To do — Take each line of the data that contains the string "更新処理は適用済み状態を識別でき" and copy it.

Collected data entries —
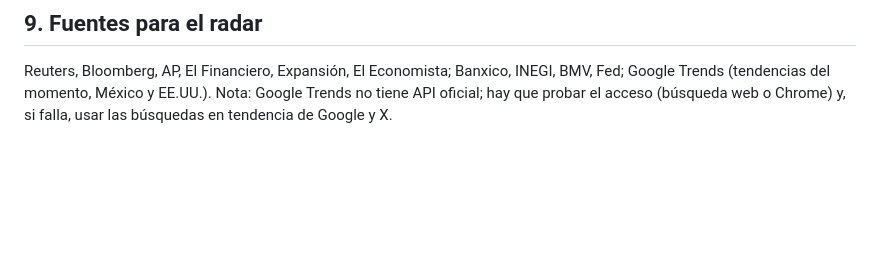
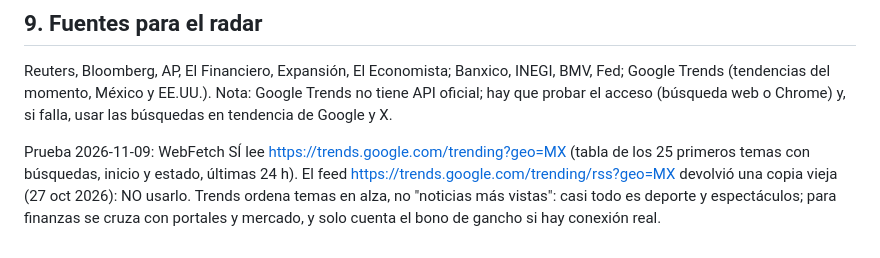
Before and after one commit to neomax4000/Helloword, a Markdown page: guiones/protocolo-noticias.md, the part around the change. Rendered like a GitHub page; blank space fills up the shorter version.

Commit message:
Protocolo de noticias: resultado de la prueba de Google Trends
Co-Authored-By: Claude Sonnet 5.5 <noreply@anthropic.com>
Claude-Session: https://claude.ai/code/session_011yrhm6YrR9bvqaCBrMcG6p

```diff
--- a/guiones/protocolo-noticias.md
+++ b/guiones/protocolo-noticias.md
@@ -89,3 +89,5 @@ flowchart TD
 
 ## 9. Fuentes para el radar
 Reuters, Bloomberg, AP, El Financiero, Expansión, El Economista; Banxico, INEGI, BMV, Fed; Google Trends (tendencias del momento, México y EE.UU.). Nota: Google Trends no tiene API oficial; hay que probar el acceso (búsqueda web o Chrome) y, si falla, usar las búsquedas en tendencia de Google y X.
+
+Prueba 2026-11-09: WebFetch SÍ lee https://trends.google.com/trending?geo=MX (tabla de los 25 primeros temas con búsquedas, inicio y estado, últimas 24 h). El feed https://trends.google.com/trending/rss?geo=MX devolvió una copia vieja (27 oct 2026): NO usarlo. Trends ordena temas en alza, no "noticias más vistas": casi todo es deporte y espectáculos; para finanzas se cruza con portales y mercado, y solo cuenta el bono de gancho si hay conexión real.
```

...

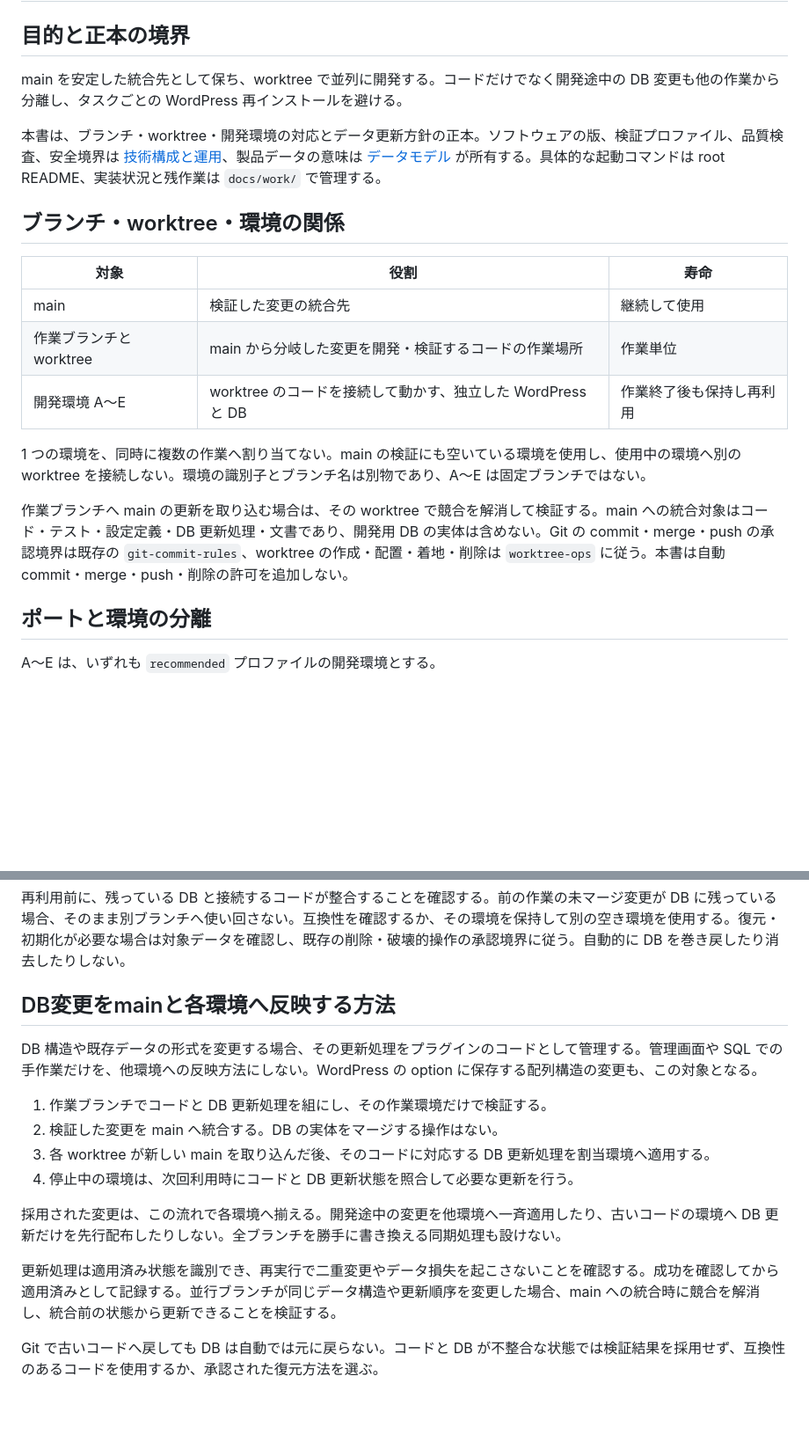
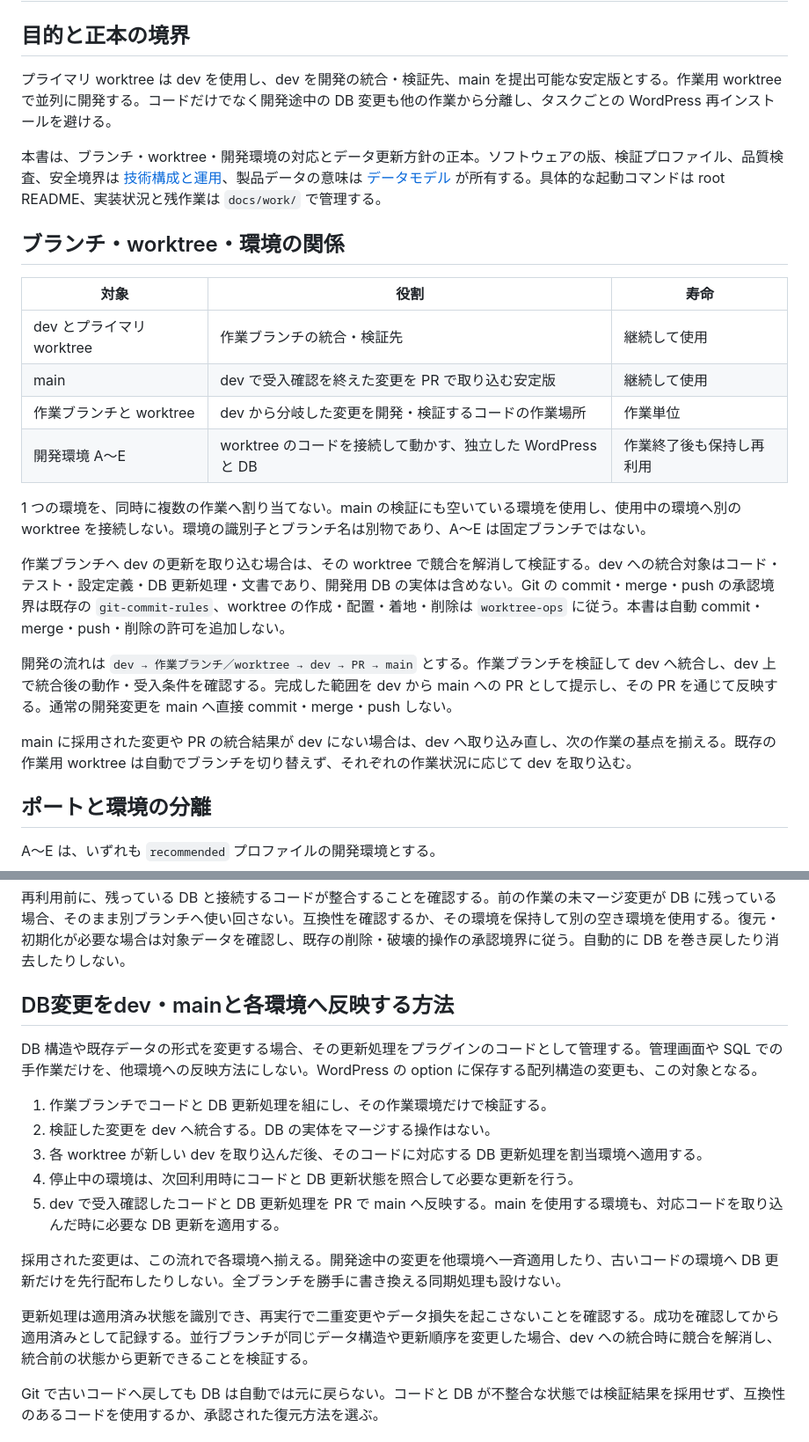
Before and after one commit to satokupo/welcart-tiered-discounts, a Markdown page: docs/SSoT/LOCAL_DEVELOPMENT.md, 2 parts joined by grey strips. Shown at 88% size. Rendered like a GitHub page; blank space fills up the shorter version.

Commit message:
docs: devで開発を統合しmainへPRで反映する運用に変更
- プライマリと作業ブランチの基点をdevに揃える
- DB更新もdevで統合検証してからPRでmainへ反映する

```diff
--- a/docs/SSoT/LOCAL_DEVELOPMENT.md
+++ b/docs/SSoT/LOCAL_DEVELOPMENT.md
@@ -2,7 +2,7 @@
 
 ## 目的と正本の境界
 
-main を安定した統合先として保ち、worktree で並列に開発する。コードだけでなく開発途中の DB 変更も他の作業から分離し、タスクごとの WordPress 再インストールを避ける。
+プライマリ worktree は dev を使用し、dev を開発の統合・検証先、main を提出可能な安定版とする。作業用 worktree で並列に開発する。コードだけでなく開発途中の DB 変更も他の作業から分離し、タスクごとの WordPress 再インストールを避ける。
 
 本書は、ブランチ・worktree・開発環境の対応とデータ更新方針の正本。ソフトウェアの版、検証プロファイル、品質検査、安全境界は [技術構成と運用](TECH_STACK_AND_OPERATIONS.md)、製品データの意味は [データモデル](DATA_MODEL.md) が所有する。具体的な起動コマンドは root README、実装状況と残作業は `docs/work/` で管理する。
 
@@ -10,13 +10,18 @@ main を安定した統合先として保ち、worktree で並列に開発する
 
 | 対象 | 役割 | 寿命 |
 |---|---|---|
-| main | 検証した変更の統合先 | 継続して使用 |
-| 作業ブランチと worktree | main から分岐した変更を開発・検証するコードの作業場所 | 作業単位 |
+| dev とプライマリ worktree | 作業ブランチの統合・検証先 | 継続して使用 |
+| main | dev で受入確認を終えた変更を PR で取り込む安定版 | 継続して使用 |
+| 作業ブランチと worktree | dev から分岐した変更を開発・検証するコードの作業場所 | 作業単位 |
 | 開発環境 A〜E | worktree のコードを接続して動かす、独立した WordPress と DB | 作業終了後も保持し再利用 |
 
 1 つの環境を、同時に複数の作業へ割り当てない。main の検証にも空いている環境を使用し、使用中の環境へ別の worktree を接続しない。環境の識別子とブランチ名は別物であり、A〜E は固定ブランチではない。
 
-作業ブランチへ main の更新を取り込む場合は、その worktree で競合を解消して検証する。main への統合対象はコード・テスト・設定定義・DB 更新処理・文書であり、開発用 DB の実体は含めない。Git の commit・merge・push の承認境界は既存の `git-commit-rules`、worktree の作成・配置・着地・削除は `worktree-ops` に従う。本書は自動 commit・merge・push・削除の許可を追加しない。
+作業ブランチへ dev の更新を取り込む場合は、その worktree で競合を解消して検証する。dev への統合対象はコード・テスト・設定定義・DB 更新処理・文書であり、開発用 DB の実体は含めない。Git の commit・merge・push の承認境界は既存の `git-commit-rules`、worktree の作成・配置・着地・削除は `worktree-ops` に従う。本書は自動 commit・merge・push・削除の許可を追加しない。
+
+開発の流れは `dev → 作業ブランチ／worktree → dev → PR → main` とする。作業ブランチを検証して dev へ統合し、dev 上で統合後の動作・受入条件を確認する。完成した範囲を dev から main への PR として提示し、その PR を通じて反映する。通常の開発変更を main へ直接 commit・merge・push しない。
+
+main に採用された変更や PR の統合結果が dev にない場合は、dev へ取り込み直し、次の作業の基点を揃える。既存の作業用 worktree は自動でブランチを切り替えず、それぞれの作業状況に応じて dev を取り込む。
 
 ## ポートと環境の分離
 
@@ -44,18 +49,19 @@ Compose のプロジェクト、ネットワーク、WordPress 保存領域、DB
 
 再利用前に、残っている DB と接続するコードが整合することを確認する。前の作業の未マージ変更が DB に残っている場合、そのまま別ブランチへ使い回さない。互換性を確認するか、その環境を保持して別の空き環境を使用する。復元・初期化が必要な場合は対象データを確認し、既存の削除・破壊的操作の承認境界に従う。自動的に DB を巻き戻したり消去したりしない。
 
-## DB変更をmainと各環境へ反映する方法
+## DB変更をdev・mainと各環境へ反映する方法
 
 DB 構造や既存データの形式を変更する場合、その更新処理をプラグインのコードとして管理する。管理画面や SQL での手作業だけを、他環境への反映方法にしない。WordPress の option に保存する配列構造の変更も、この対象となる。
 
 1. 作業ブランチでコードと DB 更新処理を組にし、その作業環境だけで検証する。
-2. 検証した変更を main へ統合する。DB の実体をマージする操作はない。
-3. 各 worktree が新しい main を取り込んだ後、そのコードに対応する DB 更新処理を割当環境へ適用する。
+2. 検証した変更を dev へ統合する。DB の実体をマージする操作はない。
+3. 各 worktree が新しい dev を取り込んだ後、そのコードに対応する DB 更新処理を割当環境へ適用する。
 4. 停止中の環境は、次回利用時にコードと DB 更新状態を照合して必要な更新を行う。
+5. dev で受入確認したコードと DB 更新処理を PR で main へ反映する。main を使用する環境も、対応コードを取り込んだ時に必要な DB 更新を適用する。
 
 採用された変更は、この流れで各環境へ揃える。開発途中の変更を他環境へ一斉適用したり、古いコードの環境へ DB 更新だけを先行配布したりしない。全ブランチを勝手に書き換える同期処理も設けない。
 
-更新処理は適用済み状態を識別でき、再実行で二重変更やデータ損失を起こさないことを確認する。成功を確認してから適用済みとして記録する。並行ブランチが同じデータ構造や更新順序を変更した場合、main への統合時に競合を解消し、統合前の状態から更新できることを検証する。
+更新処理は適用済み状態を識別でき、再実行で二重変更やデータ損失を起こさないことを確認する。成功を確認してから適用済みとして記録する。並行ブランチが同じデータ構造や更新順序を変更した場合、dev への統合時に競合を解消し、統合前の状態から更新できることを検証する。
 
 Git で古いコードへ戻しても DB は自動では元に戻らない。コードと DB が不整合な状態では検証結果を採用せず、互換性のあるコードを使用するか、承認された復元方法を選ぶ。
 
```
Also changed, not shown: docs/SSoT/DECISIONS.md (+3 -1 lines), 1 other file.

Answer box —
-更新処理は適用済み状態を識別でき、再実行で二重変更やデータ損失を起こさないことを確認する。成功を確認してから適用済みとして記録する。並行ブランチが同じデータ構造や更新順序を変更した場合、main への統合時に競合を解消し、統合前の状態から更新できることを検証する。
+更新処理は適用済み状態を識別でき、再実行で二重変更やデータ損失を起こさないことを確認する。成功を確認してから適用済みとして記録する。並行ブランチが同じデータ構造や更新順序を変更した場合、dev への統合時に競合を解消し、統合前の状態から更新できることを検証する。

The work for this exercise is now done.